Hugh Williamson—North Carolina’s Ben Franklin
On March 14, 1787, Dr. Hugh Williamson was appointed as a delegate to the Constitutional Convention. Williamson was born in 1735 in Pennsylvania. After studying medicine in Philadelphia and Europe, he opened a medical practice in Philadelphia and tinkered with astronomy and natural sciences in his spare time.
In 1773, while en route to England, Williamson’s vessel stopped in Boston where he witnessed the turmoil caused by the Stamp Act and the Boston Tea Party. In London Williamson relayed the news to the Privy Council that, if the government did not alter its course, civil war or revolution was imminent. While in Britain, Williamson also became close friends with Benjamin Franklin and wrote a letter to Britain’s chief justice, entitled “Plea for the Colonies.”
In late 1777 Williamson settled in Edenton. He volunteered his services to Governor Richard Caswell and began vaccinating North Carolina Continental troops for smallpox. He was soon appointed surgeon general of the entire North Carolina militia.
Before becoming Surgeon General, Williamson had pursued a political career and represented the state at the Constitutional Convention in Philadelphia. A strong Federalist, he worked hard for the ratification of the Constitution. Williamson later wrote A History of North Carolina, the first post-Revolutionary history of the state.
Other related resources:
- Representatives to the U.S. Constitutional Convention on NCpedia
- Tar Heels and the U.S. Constitution
- North Carolina Signers from N.C. Historical Publications

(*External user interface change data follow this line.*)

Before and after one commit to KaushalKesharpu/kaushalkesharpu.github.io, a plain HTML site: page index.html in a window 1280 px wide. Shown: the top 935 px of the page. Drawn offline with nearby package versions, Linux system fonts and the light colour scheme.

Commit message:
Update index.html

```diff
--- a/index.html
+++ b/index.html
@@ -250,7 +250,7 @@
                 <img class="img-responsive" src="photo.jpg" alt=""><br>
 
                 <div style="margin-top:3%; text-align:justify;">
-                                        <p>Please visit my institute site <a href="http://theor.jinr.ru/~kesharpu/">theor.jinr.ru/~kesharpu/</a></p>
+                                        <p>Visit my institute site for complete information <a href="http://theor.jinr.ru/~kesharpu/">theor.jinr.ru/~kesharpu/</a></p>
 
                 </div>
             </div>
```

For more about North Carolina’s history, arts and culture, visit Cultural Resources online. To receive these updates automatically each day, subscribe by email using the box on the right and follow us on Facebook, Twitter and Pinterest.